For fisheries regulations, a Trump edict signals uncertainty

New England fishermen and conservationists fear one of President Trump’s executive orders will have disruptive effects on fisheries management, although it will not affect routine seasonal fisheries regulation, as some had initially feared. The order prompted a fiery letter three days later from two prominent Democratic congressmen pointing out it could have “devastating impacts on commercial and recreational fisheries and the businesses and communities they support.” “Effectively what it means is that nobody can do anything because agencies will have to stop doing major regulatory actions because you can’t comply with this order, which may be the point,” says a former top federal fisheries management official, Andrew Rosenberg, who is now director of the Center for Science and Democracy at the Union of Concerned Scientists. Drew Minkiewicz, a Washington, D.C., lawyer representing larger Eastern Seaboard scallop fishermen, says fishermen need not be concerned about most regulations. “This executive order has zero impact on 99.9 percent of the fishing regulations going out, so people who are wondering if the fishing season will be delayed don’t need to,” he says. “It’s much ado about nothing.” Read the article here 08:39

Fishing vessel energy audit aims to cut costs for fishermen

30742406026_a024a0d2ab_k-e1480647017751Commercial fishermen are largely at the whim of the seafood market. Prices can vary wildly, while operation costs stays the same — That is, until now. An energy audit aims to help Sitka’s fishermen increase their profit margins. It’s a sunny morning in Sitka. Usually Steve Fish — yes, that is his real name — would be out on his boat the Kariel, trolling for salmon or longlining for black cod or halibut. But today, the 66-foot fishing vessel and its captain are parked in the harbor. Fish has surrendered the Kariel to a swarm of engineers, who can’t help but ask about how his gear works. They’re all aboard the Kariel to conduct an energy audit of the vessel. Fish, along with 17 other fishermen in Sitka, volunteered for the audit. “It’s dollars and cents,” Fish says. For Fish and most others in the industry, each year those dollars and cents are spent at the pump. Audio, read the rest here 14:32

Groups hope MSA update won’t move fish conservation ‘backwards’

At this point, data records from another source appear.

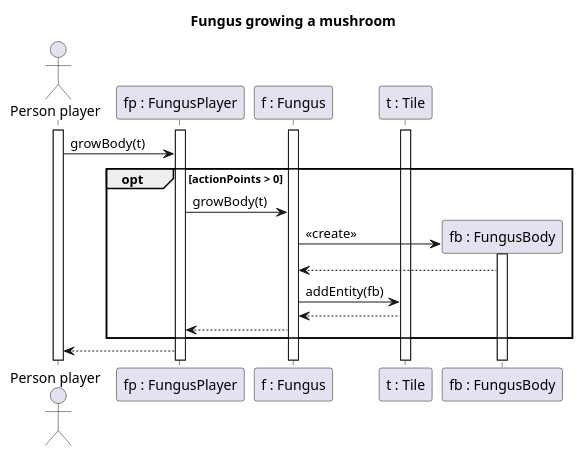
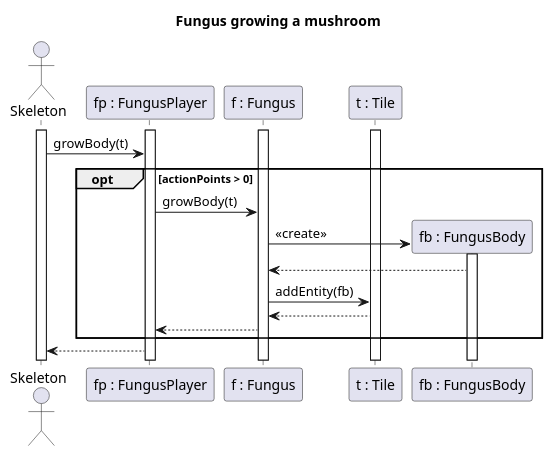
Before and after one commit to Harcipan/Projlab_nullpointerexception: the diagram in diagrams/diagramFiles/SQ_FungusMushroom.puml, drawn with PlantUML. The commit also changed 23 other files, not shown here.

Commit message:
fixed Player Person and spore eating

```diff
--- a/diagrams/diagramFiles/SQ_FungusMushroom.puml
+++ b/diagrams/diagramFiles/SQ_FungusMushroom.puml
@@ -1,29 +1,29 @@
 @startuml Fungus mushroom
 
 title Fungus growing a mushroom
 
-actor "Person player" as Ac
+actor "Skeleton" as Ac
 participant "fp : FungusPlayer" as Fp
 participant "f : Fungus" as F
 participant "t : Tile" as T
 participant "fb : FungusBody" as Fb
 
 activate Ac
 activate Fp
 activate F
 activate T
 
 Ac -> Fp : growBody(t)
 opt actionPoints > 0
 Fp -> F : growBody(t)
 F -> Fb ** : <<create>>
 activate Fb
 Fb --> F
 F -> T : addEntity(fb)
 T --> F
 F --> Fp
 end
 Fp --> Ac
 
 
 @enduml
```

A number of regional fishing associations are joining forces to strengthen the Magnuson-Stevens Act. The Sitka-based Alaska Longline Fishermen’s Association announced last week (9-9-14) that it’s reached an agreement with the Alaska Marine Conservation Council and several east-coast industry groups to form the Fishing Community Coalition. Read the rest here 21:25